Districts Often Lack Resources To Make Discipline Changes.
Nirvi Shah writes at the Education Week (5/1, Shah) "Rules of Engagement" blog that though a survey of the American Association of School Administrators found that many districts are "changing their codes of conduct in a way that limits the use of out-of-school suspension and expulsion and defines the role of law enforcement in school," many of them lack the financial and staffing resources to implement such changes.
Researchers Lament High Suspension Numbers.
Speaking on NPR Tell Me More (4/30), author Daniel Losen discusses the reasons for and consequences of high middle and high school suspension rates, which "have risen dramatically in recent years" and affect male students of color and students with disabilities at a disproportionate rate. The conversation focuses on a study from the Center for Civil Rights Remedies which found that "suspending kids actually leads to more drop-outs."
Researchers Call On Schools To Stop Using Term "Bullying."

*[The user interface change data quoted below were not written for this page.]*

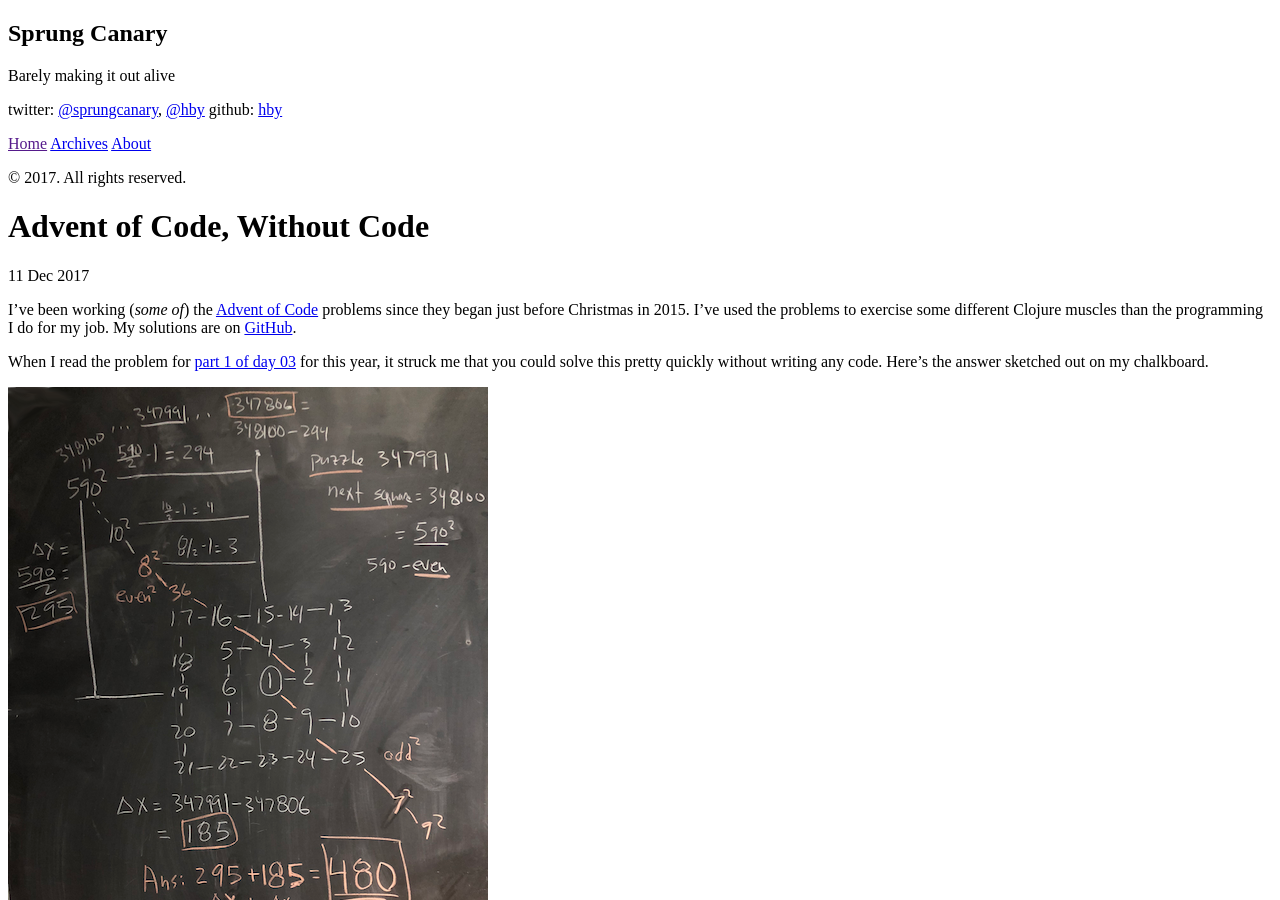
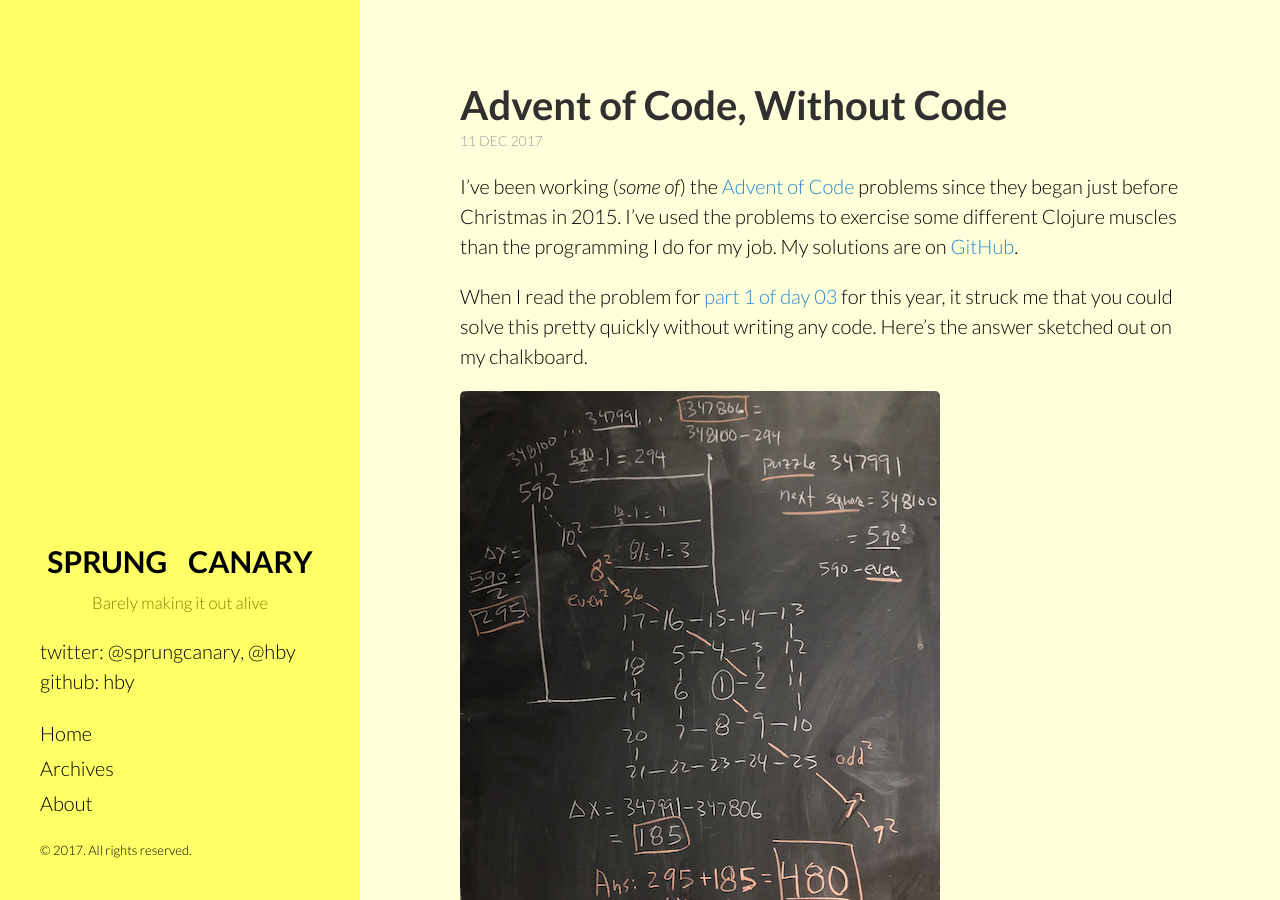
Before and after one commit to hby/hby.github.io, a Jekyll site: the page built from _posts/2017-12-11-aoc-without-code.md, in a window 1280 px wide and 900 px high. Built offline with Jekyll 4.4.1, drawn with Linux system fonts in a browser that asks for light colours.

Commit message:
fix links

```diff
--- a/_includes/head.html
+++ b/_includes/head.html
@@ -21,13 +21,13 @@
   </title>
 
   <!-- CSS -->
-  <link rel="stylesheet" href="{{ site.baseurl }}public/css/poole.css">
-  <link rel="stylesheet" href="{{ site.baseurl }}public/css/syntax.css">
-  <link rel="stylesheet" href="{{ site.baseurl }}public/css/hyde.css">
+  <link rel="stylesheet" href="{{site.url}}/public/css/poole.css">
+  <link rel="stylesheet" href="{{site.url}}/public/css/syntax.css">
+  <link rel="stylesheet" href="{{site.url}}/public/css/hyde.css">
 
   <!-- Icons -->
-  <link rel="apple-touch-icon-precomposed" sizes="144x144" href="{{ site.baseurl }}public/apple-touch-icon-144.png">
-  <link rel="shortcut icon" href="{{ site.baseurl }}public/favicon.ico?v=2">
+  <link rel="apple-touch-icon-precomposed" sizes="144x144" href="{{site.url}}/public/apple-touch-icon-144.png">
+  <link rel="shortcut icon" href="{{site.url}}/public/favicon.ico?v=2">
 
   <!-- RSS -->
   <link href="{{site.url}}/atom.xml" rel="alternate" title="{{site.title}} - Atom" type="application/atom+xml">
--- a/_posts/2017-12-11-aoc-without-code.md
+++ b/_posts/2017-12-11-aoc-without-code.md
@@ -13,7 +13,7 @@
 it struck me that you could solve this pretty quickly without writing any code. Here's the answer
 sketched out on my chalkboard.
 
-![aocp3p1](/public/images/aocp3p1_medium.png)
+![aocp3p1]({{site.url}}/public/images/aocp3p1_medium.png)
 
 Of course, you can also write some
 [code](https://github.com/hby/advent-of-code/blob/master/src/advent_of_code/2017/day03.clj)
```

USA Today (4/30, Toppo) reports that according to a group of researchers, "schools that want to do a better job fighting bullying" should "stop using the term 'bullying.'" The researchers argue that overuse of the word obscures the problem, and that educators are "often hampered by policies that require mistreatment to be repetitive, for example, part of the classic definition of bullying."